London-based design consultancy PriestmanGoode was recently selected to develop the visual design for an electric autonomous high-capacity urban transport vehicle being developed by autonomous network transit (ANT) company Dromos Technologies. The competition brief from Dromos was to design a safe, reliable and affordable vehicle around principles of innovation, modularity, sustainability, convenience, maintainability, and versatility.
“We designed the vehicle around the user,” says Dan Window, Creative Director at PriestmanGoode. “We thought about what types of passengers would use the vehicle, what they would carry, what they would do, what accessibility requirements they might have… it’s been designed from the inside out. Every element has been considered to ensure that Dromos is flexible and suitable for a wide range of users.”
PriestmanGoode describes the design as ‘approachable minimalism’. There are no extraneous elements, every detail serves a specific purpose. The design was created to be easy and efficient to manufacture, as well as maintain, and to enable maximum passenger comfort.

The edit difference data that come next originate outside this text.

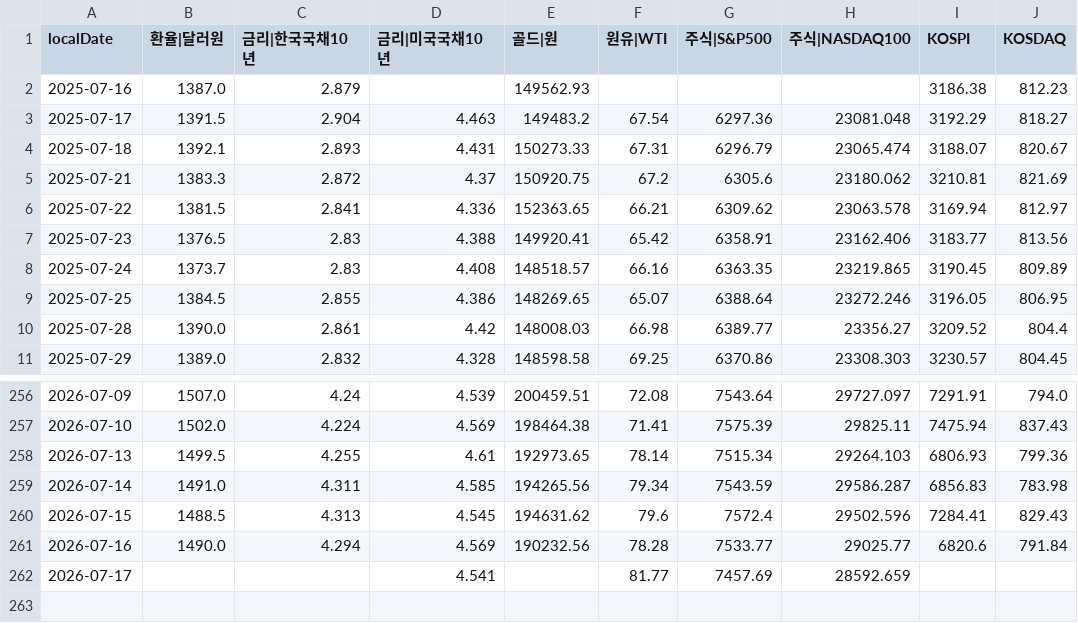
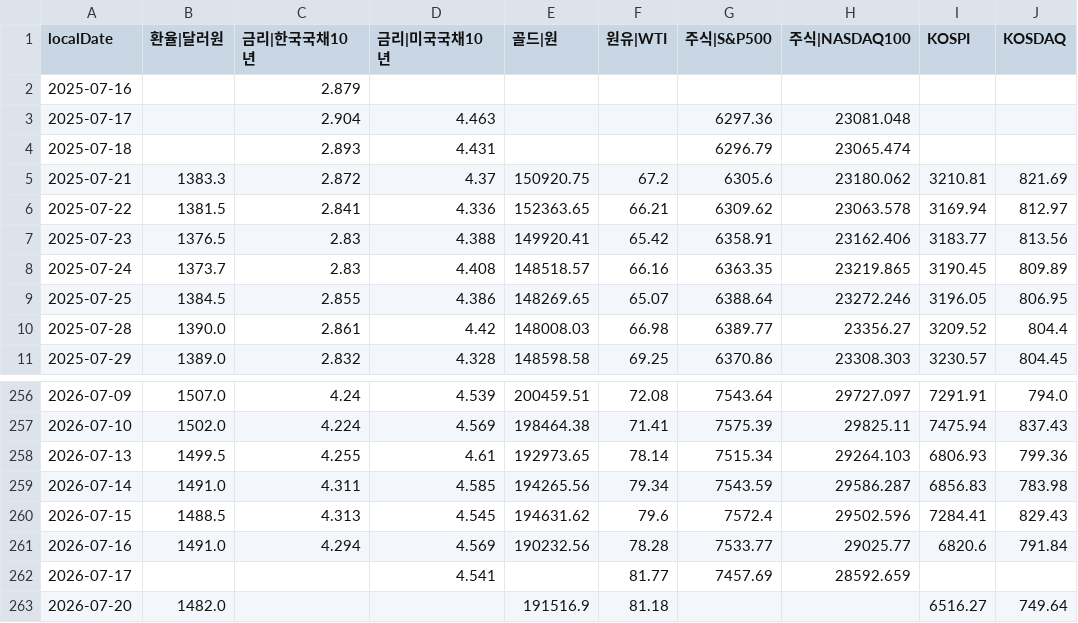
Before and after one commit to pinedance/quant-data-open, a TSV file: KR/economy/D/markets.tsv, drawn as a sheet; only a part is shown, gaps mark what is left out.

```diff
--- a/KR/economy/D/markets.tsv
+++ b/KR/economy/D/markets.tsv
@@ -1,5 +1,5 @@
 localDate	환율|달러원	금리|한국국채10년	금리|미국국채10년	골드|원	원유|WTI	주식|S&P500	주식|NASDAQ100	KOSPI	KOSDAQ
-2025-07-16	1387.0	2.879		149562.93				3186.38	812.23
-2025-07-17	1391.5	2.904	4.463	149483.2	67.54	6297.36	23081.048	3192.29	818.27
-2025-07-18	1392.1	2.893	4.431	150273.33	67.31	6296.79	23065.474	3188.07	820.67
+2025-07-16		2.879							
+2025-07-17		2.904	4.463			6297.36	23081.048		
+2025-07-18		2.893	4.431			6296.79	23065.474		
 2025-07-21	1383.3	2.872	4.37	150920.75	67.2	6305.6	23180.062	3210.81	821.69
@@ -260,3 +260,4 @@ localDate	환율|달러원	금리|한국국채10년	금리|미국국채10년	골
 2026-07-15	1488.5	4.313	4.545	194631.62	79.6	7572.4	29502.596	7284.41	829.43
-2026-07-16	1490.0	4.294	4.569	190232.56	78.28	7533.77	29025.77	6820.6	791.84
+2026-07-16	1491.0	4.294	4.569	190232.56	78.28	7533.77	29025.77	6820.6	791.84
 2026-07-17			4.541		81.77	7457.69	28592.659		
+2026-07-20	1482.0			191516.9	81.18			6516.27	749.64
```
Also changed, not shown: KR/economy/D/ECOS.tsv, US/economy/D/data.tsv, 2 other files.
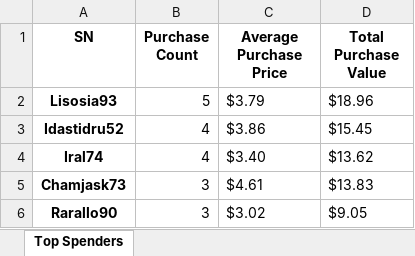
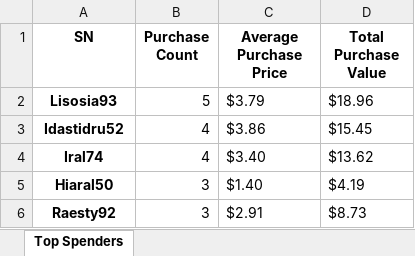
Before and after one commit to IrinaUX/pandas-challenge, an Excel workbook: HeroesOfPymoli/5_Top_Spenders.xlsx, sheet Top Spenders, drawn as a sheet; values as stored, in another font and other column widths than the file's, no borders; removed rows and columns are numbered as before the commit, all else as after; the diff names each change by its address in the sheet, - before the commit and + after, or states it on an @@ line.

```diff
--- a/HeroesOfPymoli/5_Top_Spenders.xlsx (sheet Top Spenders)
+++ b/HeroesOfPymoli/5_Top_Spenders.xlsx (sheet Top Spenders)
-row 5: Chamjask73 | 3 | $4.61 | $13.83
-row 6: Rarallo90 | 3 | $3.02 | $9.05
+row 5: Hiaral50 | 3 | $1.40 | $4.19
+row 6: Raesty92 | 3 | $2.91 | $8.73
```
Also changed, not shown: HeroesOfPymoli/1_Player_Count.xlsx, HeroesOfPymoli/2_Purchasing_Analysis_Total.xlsx, 11 other files.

The Dromos ANT is a multi-purpose vehicle platform designed for passengers and freight. Its modular design optimized for easy manufacturing and maintenance and its flexible interior can accommodate various passenger needs, including luggage, bikes, sporting equipment as well as disabled access.
Passengers access the cabin via extra-wide doors – which allow easy access for wheelchairs, bikes, and baby strollers – and a flat floor. The seating has been molded from sustainable and easy to clean materials. And with a large skylight and window space, the compact cabin is light and airy while the tinted and patterned glass with reflective coating reduces solar heat absorption.
The colors, materials, and finishes are being developed taking into account the latest material technology and increased passenger considerations around hygiene. The seating has been molded from sustainable and easy to clean materials. And with a large skylight and window space, the compact cabin is light and airy while the tinted and patterned glass with reflective coating reduces solar heat absorption.
“The last few months have changed priorities in terms of materials and finishes,” explains Maria Kafel-Bentkowska, Head of CMF at PriestmanGoode. “Hygiene has really come to the fore, and we’ve been working with suppliers to work on finding ways we can satisfy stricter hygiene standards as well as keep sustainability at the forefront.”
Dromos provides a high-capacity network of autonomous electric vehicles suitable for both passenger and urban freight, running on-demand and on its own dedicated infrastructure. The closed-loop system provides a number of environmental and economic benefits for passengers.
The vehicles are available anytime, can stop within 100m of any location, and direct into buildings. The autonomous electric vehicles are CO2 neutral at the point of use, ultra-quiet, and offer lower construction and operating cost and space consumption than conventional mass transport systems such as metro, rail, LRT and BRT.
“This type of mass transit has become even more relevant now,” says Paul Priestman, Designer and Chairman of PriestmanGoode. “Not only does it answer the first and last mile problem, which is one of the key issues we’re always trying to solve in public transport, but it’s also particularly suitable for a post-pandemic world where passengers are more concerned about hygiene and safety.”
“It enables us to maintain high volumes of passengers, whilst enabling social distancing, as passengers would share vehicles only with their own travel party,” added Priestman.
PriestmanGoode and Dromos Technologies are currently working on finalizing the design for production.